There had been on-going antagonism between France and its neighbors, especially Austria, due to treaty violations. Ideological differences exacerbated the conflict, also. France declared war on Austria and Prussia in 1792 based on a belief that they were going to support an armed group of emigrant French nobles at Coblentz. When France defeated the Austrians and overran the Netherlands, Britain, Holland, Sardinia and Spain aligned themselves against them. Despite civil war, the French raised the first national conscript army and its forces became successful throughout the region. Through the brilliant military efforts of Napoleon, France conquered Italy, Spain, and most of Germany.
As a result of his conquests, Napoleon transformed the ancient Italian and German political structures. Prussia and Austria were reduced to French states. France brought land reform, tax reform, new institutions, and new system of weights and measure, currency, and law to the defeated territories. As a result of the French occupation, the doctrines of freedom, equality and the nation as the embodiment of the people's will spread all over Europe.
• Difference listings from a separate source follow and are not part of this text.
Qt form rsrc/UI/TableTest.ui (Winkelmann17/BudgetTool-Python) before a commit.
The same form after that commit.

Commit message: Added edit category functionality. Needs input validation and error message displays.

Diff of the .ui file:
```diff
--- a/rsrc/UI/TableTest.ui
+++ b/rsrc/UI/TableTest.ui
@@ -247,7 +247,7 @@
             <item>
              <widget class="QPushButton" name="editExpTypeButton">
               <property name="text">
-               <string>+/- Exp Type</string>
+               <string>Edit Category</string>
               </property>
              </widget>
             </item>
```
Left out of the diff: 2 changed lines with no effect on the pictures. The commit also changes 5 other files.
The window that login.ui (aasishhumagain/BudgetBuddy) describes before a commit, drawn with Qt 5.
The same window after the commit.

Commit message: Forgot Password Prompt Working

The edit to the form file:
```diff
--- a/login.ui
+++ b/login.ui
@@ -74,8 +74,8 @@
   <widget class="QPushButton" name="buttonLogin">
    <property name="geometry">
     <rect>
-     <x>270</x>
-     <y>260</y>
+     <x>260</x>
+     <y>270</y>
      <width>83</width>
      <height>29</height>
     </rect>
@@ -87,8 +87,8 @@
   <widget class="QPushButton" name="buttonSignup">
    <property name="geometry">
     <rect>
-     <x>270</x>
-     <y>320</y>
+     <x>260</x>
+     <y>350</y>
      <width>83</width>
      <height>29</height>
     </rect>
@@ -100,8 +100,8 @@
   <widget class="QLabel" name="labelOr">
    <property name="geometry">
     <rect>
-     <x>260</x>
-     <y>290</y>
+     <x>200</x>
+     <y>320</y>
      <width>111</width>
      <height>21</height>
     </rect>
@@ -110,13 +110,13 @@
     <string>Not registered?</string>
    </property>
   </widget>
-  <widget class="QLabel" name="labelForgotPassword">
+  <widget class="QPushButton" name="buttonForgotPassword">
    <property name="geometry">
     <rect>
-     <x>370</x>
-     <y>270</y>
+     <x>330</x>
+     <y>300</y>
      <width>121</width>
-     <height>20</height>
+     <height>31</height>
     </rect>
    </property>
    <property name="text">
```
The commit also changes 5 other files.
This reunification of Europe did not last, however, because the two greatest powers in Europe, Russia and Great Britain, remained outside the system. Revol...